YOUR INSTRUCTIONS: On every line of the listing, check for "scale"; copy the lines that have it.

(Beginning of GIVEN ENTRIES)

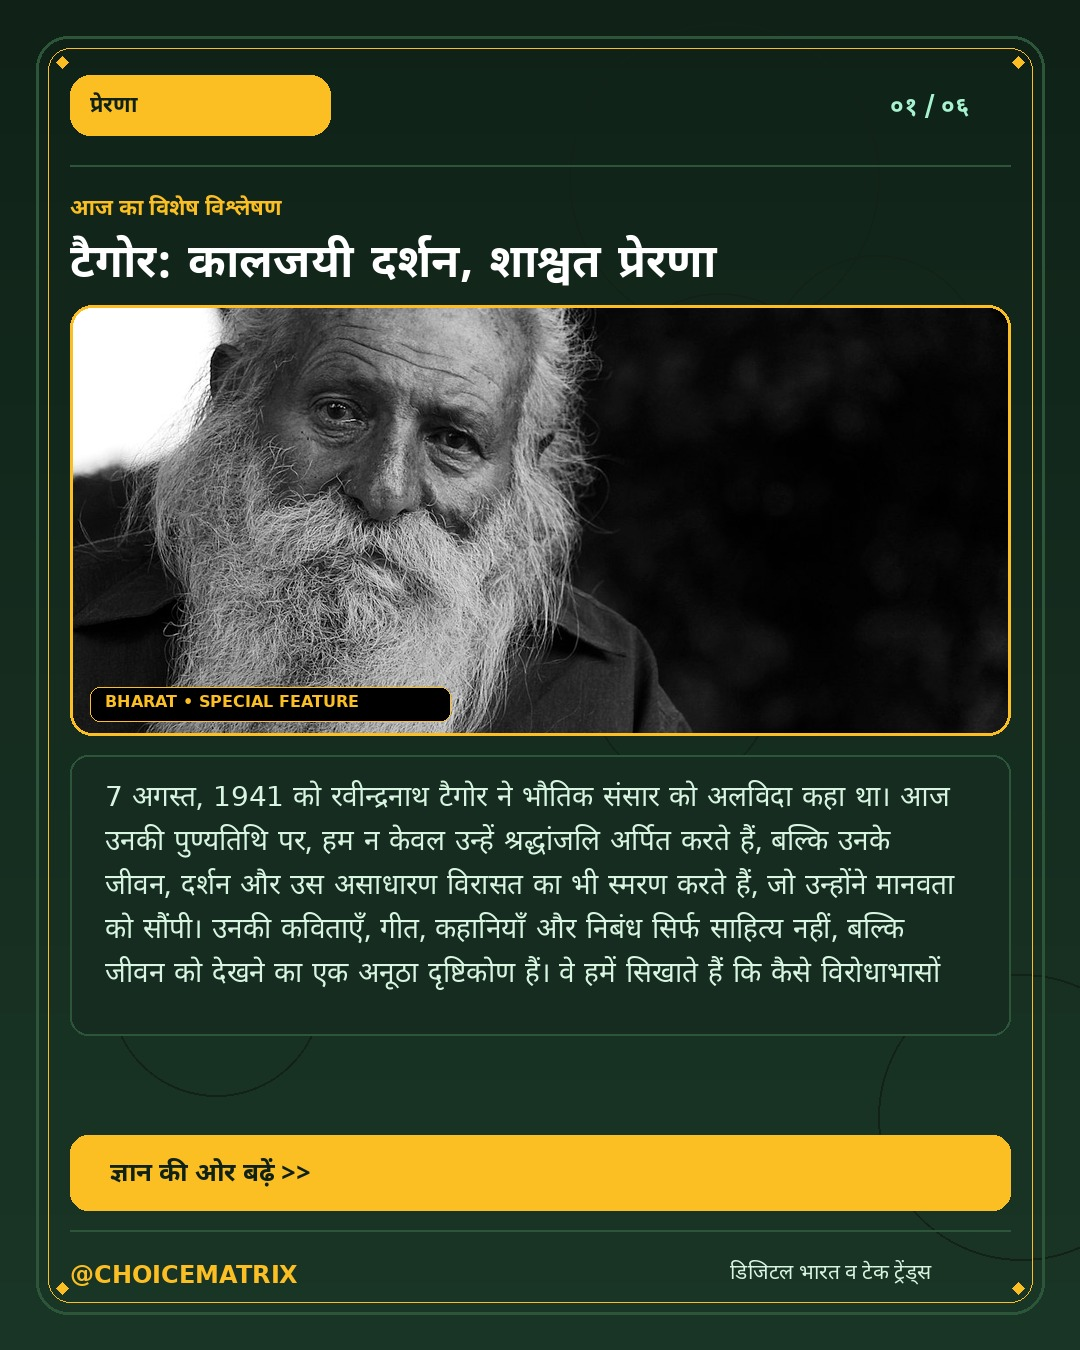
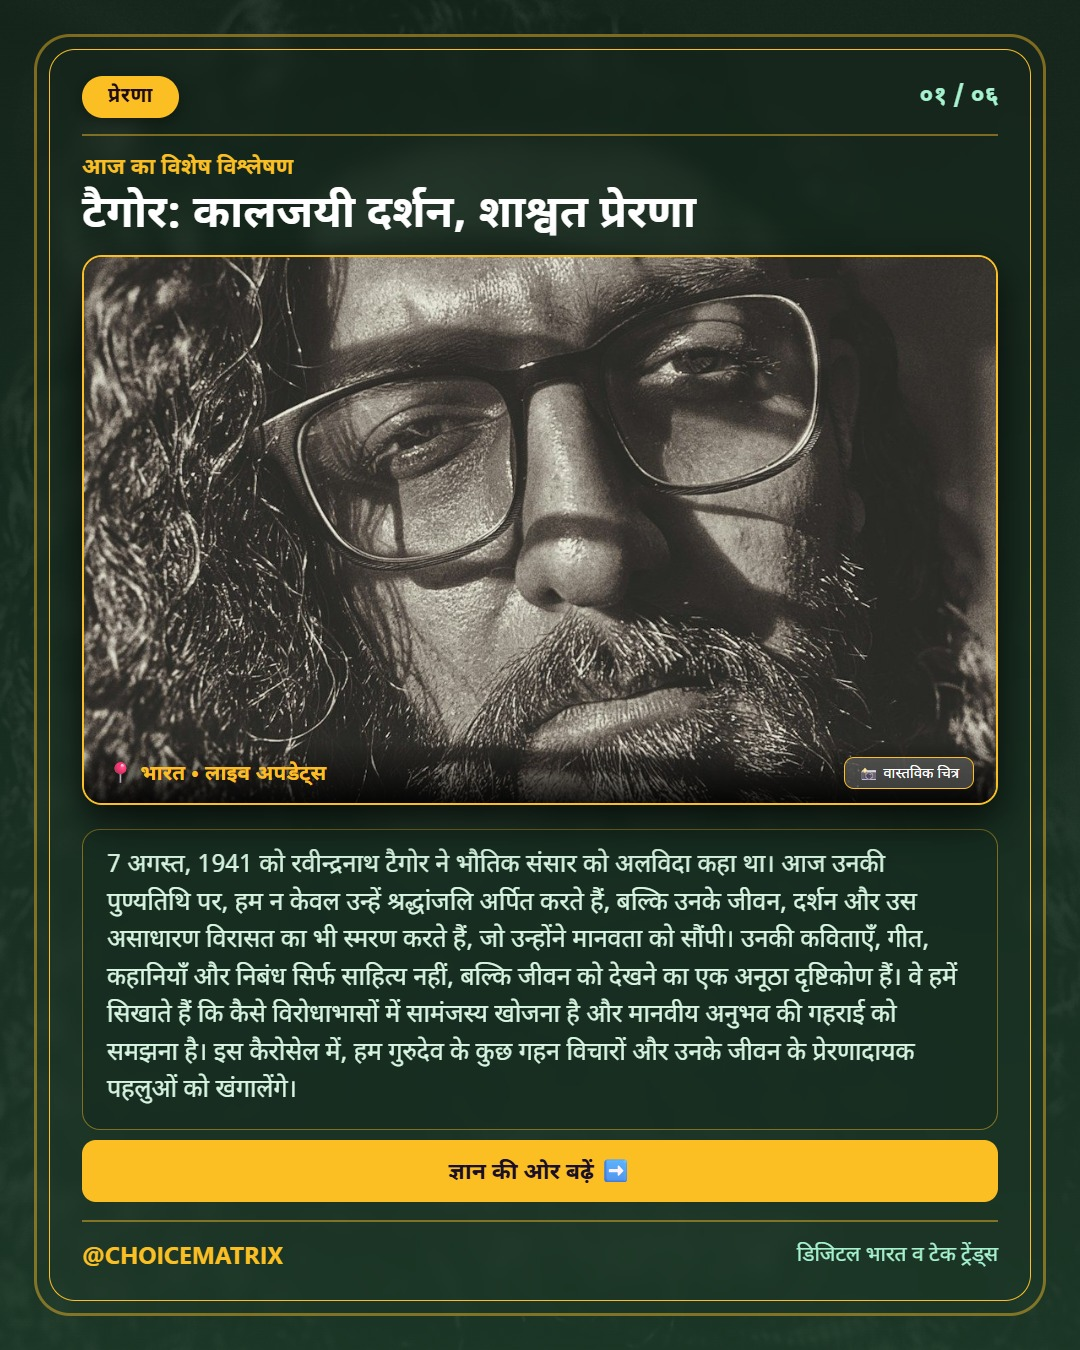
fix(crop): smart head-preserving card fit and landscape orientation for photos

diff --git a/autopilot.py b/autopilot.py
@@ -47,25 +47,66 @@ TIMEOUT = 20
 UNSPLASH_CACHE = ROOT / "state" / "unsplash_cache"
 
 
-def resize_and_crop(photo: Image.Image, W: int, H: int) -> Image.Image:
-    pw, ph = photo.size
-    target_aspect = W / H
-    current_aspect = pw / ph
-    if current_aspect > target_aspect:
-        new_w = int(ph * target_aspect)
-        left = (pw - new_w) // 2
-        photo = photo.crop((left, 0, left + new_w, ph))
-    else:
-        new_h = int(pw / target_aspect)
-        top = (ph - new_h) // 2
-        photo = photo.crop((0, top, pw, top + new_h))
-    return photo.resize((W, H), Image.Resampling.LANCZOS)
+def resize_and_crop(photo: Image.Image, W: int, H: int, centering: tuple = (0.5, 0.15)) -> Image.Image:
+    """Smart top-weighted image fitting to keep heads, faces, and top subjects 100% in view without cropping."""
+    try:
+        from PIL import ImageOps
+        return ImageOps.fit(photo, (int(W), int(H)), method=Image.Resampling.LANCZOS, centering=centering)
+    except Exception:
+        pw, ph = photo.size
+        target_aspect = W / H
+        current_aspect = pw / ph
+        if current_aspect > target_aspect:
+            new_w = int(ph * target_aspect)
+            left = int((pw - new_w) * centering[0])
+            photo = photo.crop((left, 0, left + new_w, ph))
+        else:
+            new_h = int(pw / target_aspect)
+            top = max(0, int((ph - new_h) * centering[1]))
+            photo = photo.crop((0, top, pw, top + new_h))
+        return photo.resize((int(W), int(H)), Image.Resampling.LANCZOS)
 
 
-def fetch_unsplash_image(query: str, W: int = 1080, H: int = 1350, used_ids: set | None = None) -> Image.Image | None:
-    """Fetch high-res photo from Unsplash matching query, with curated fallback."""
+def smart_card_fit(photo: Image.Image, W: int, H: int) -> Image.Image:
+    """Intelligently fit photo into card box without ever cutting off heads, faces, or subjects.
+    - If photo is wide (aspect >= 1.35): uses top-anchored crop (centering 0.5, 0.08) keeping 92% headroom.
+    - If photo is portrait/square (aspect < 1.35): displays full un-cropped subject centered with frosted ambient blur backdrop!
+    """
+    try:
+        from PIL import ImageFilter, ImageEnhance, ImageOps
+        pw, ph = photo.size
+        current_aspect = pw / ph
+        
+        if current_aspect >= 1.35:
+            return ImageOps.fit(photo, (int(W), int(H)), method=Image.Resampling.LANCZOS, centering=(0.5, 0.08))
+        
+        bg = ImageOps.fit(photo, (int(W), int(H)), method=Image.Resampling.LANCZOS, centering=(0.5, 0.15))
+        bg = bg.filter(ImageFilter.GaussianBlur(radius=24))
+        bg = ImageEnhance.Brightness(bg).enhance(0.45)
+        
+        scale = H / ph
+        fg_w = int(pw * scale)
+        fg_h = int(ph * scale)
+        if fg_w > W:
+            scale = W / pw
+            fg_w = int(pw * scale)
+            fg_h = int(ph * scale)
+        
+        fg = photo.resize((max(1, fg_w), max(1, fg_h)), Image.Resampling.LANCZOS)
+        paste_x = (int(W) - fg_w) // 2
+        paste_y = (int(H) - fg_h) // 2
+        bg.paste(fg, (paste_x, paste_y))
+        return bg
+    except Exception:
+        return resize_and_crop(photo, int(W), int(H), centering=(0.5, 0.08))
+
+def fetch_unsplash_image(query: str, W: int = 1080, H: int = 1350, used_ids: set | None = None, orientation: str | None = None) -> Image.Image | None:
+    """Fetch high-res photo from Unsplash matching query with orientation control and smart top-anchored framing."""
     UNSPLASH_CACHE.mkdir(parents=True, exist_ok=True)
     access_key = getenv("UNSPLASH_ACCESS_KEY")
+
+    if orientation is None:
+        orientation = "landscape" if W > H else "portrait"
 
     # 1. Clean query of noise tags (e.g. 'STEP 01', 'HOT TREND', etc.)
     raw_query = query or "technology"
@@ -73,9 +114,11 @@ def fetch_unsplash_image(query: str, W: int = 1080, H: int = 1350, used_ids: set
     cleaned = re.sub(r"[^\w\s]", "", cleaned).strip()
     if not cleaned or len(cleaned) < 3:
         cleaned = "technology future"
+    if orientation == "landscape":
+        cleaned = re.sub(r"\b(portrait|headshot|close\s*up|macro\s*face)\b", "cinematic scene", cleaned, flags=re.IGNORECASE).strip()
 
-    cache_key = hashlib.sha256(cleaned.lower().encode()).hexdigest()[:12]
-    cached_file = UNSPLASH_CACHE / f"v2_{cache_key}.jpg"
+    cache_key = hashlib.sha256(f"{cleaned.lower()}_{orientation}_{W}x{H}".encode()).hexdigest()[:12]
+    cached_file = UNSPLASH_CACHE / f"v3_{cache_key}.jpg"
     if cached_file.exists() and (used_ids is None or len(used_ids) == 0):
         try:
             return Image.open(cached_file).convert("RGB")
@@ -97,7 +140,7 @@ def fetch_unsplash_image(query: str, W: int = 1080, H: int = 1350, used_ids: set
         for cq in candidate_queries:
             try:
                 url = "https://api.unsplash.com/search/photos"
-                params = {"query": cq, "per_page": 10, "order_by": "relevant"}
+                params = {"query": cq, "per_page": 10, "order_by": "relevant", "orientation": orientation}
                 headers = {"Authorization": f"Client-ID {access_key}"}
                 r = requests.get(url, params=params, headers=headers, timeout=6)
                 if r.status_code == 200:
@@ -1044,12 +1087,12 @@ def wrap_mixed_by_pixels(draw, text, size, max_width, bold=True, language="Benga
     return lines
 
 
-def paste_rounded_image(base_img, photo, box, radius=20, border_color=None, border_width=2):
-    """Composite a high-res photo with antialiased rounded corners and border onto the canvas."""
+def paste_rounded_image(base_img, photo, box, radius=20, border_color=None, border_width=2, centering: tuple = (0.5, 0.15)):
+    """Composite a high-res photo with antialiased rounded corners and border onto the canvas with zero head cutting."""
     bx, by, bw, bh = box
     if photo is None or bw <= 0 or bh <= 0:
         return
-    cropped = resize_and_crop(photo, int(bw), int(bh))
+    cropped = smart_card_fit(photo, int(bw), int(bh))
     mask = Image.new("L", (int(bw), int(bh)), 0)
     draw_mask = ImageDraw.Draw(mask)
     draw_mask.rounded_rectangle((0, 0, int(bw), int(bh)), radius=int(radius), fill=255)
@@ -1760,13 +1803,14 @@ def render_carousel_slides(date_key, revision, settings, item, slot="afternoon",
 
         # Fetch distinct high-res photo for THIS slide's content and atmospheric background
         slide_img_query = slide.get("image_query") or f"{item.get('unsplash_query', '')} {tag}".strip()
-        bg_photo = fetch_unsplash_image(f"{slide_img_query} atmospheric", W, H, used_ids=used_ids)
+        bg_photo = fetch_unsplash_image(f"{slide_img_query} atmospheric", W, H, used_ids=used_ids, orientation="portrait")
         if not bg_photo:
-            bg_photo = fetch_unsplash_image(item.get("title", "technology abstract"), W, H, used_ids=used_ids)
+            bg_photo = fetch_unsplash_image(item.get("title", "technology abstract"), W, H, used_ids=used_ids, orientation="portrait")
 
-        content_photo = fetch_unsplash_image(slide_img_query or item.get("title", "technology"), 940, 430, used_ids=used_ids)
+        card_h = 460 if slide_num == 1 else 410
+        content_photo = fetch_unsplash_image(slide_img_query or item.get("title", "technology"), 940, card_h, used_ids=used_ids, orientation="landscape")
         if not content_photo:
-            content_photo = fetch_unsplash_image("modern technology future", 940, 430, used_ids=used_ids)
+            content_photo = fetch_unsplash_image("modern technology future", 940, card_h, used_ids=used_ids, orientation="landscape")
 
         # 1. Composite full-bleed atmospheric background photo with themed gradient overlay
         overlay = Image.new("RGBA", (W, H))
@@ -1848,8 +1892,8 @@ def render_carousel_slides(date_key, revision, settings, item, slot="afternoon",
             y += 12
 
             # PROMINENT COVER HERO PHOTO
-            photo_h = 430
-            paste_rounded_image(image, content_photo, (70, y, W - 140, photo_h), radius=22, border_color=theme["accent"], border_width=3)
+            photo_h = 460
+            paste_rounded_image(image, content_photo, (70, y, W - 140, photo_h), radius=22, border_color=theme["accent"], border_width=3, centering=(0.5, 0.15))
             loc_badge = "WEST BENGAL • SPECIAL FEATURE" if language == "Bengali" else ("BHARAT • SPECIAL FEATURE" if language == "Hindi" else "GLOBAL TECH • LIVE REPORT")
             draw.rounded_rectangle((90, y + photo_h - 48, 90 + 380, y + photo_h - 14), radius=10, fill=(0, 0, 0), outline=theme["accent"], width=1)
             draw_design_icon(draw, 108, y + photo_h - 31, design_mode, theme["accent"], size=5)
@@ -1936,8 +1980,8 @@ def render_carousel_slides(date_key, revision, settings, item, slot="afternoon",
             y += 10
 
             # DEDICATED CONTENT PHOTO FOR THIS STEP
-            photo_h = 390
-            paste_rounded_image(image, content_photo, (70, y, W - 140, photo_h), radius=20, border_color=theme["accent"], border_width=3)
+            photo_h = 410
+            paste_rounded_image(image, content_photo, (70, y, W - 140, photo_h), radius=20, border_color=theme["accent"], border_width=3, centering=(0.5, 0.15))
             y += photo_h + 18
 
             # Explanation / Breakdown Card below photo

(End of GIVEN ENTRIES)

SOLUTION TO THE PROBLEM:
+        scale = H / ph
+        fg_w = int(pw * scale)
+        fg_h = int(ph * scale)
+            scale = W / pw
+            fg_w = int(pw * scale)
+            fg_h = int(ph * scale)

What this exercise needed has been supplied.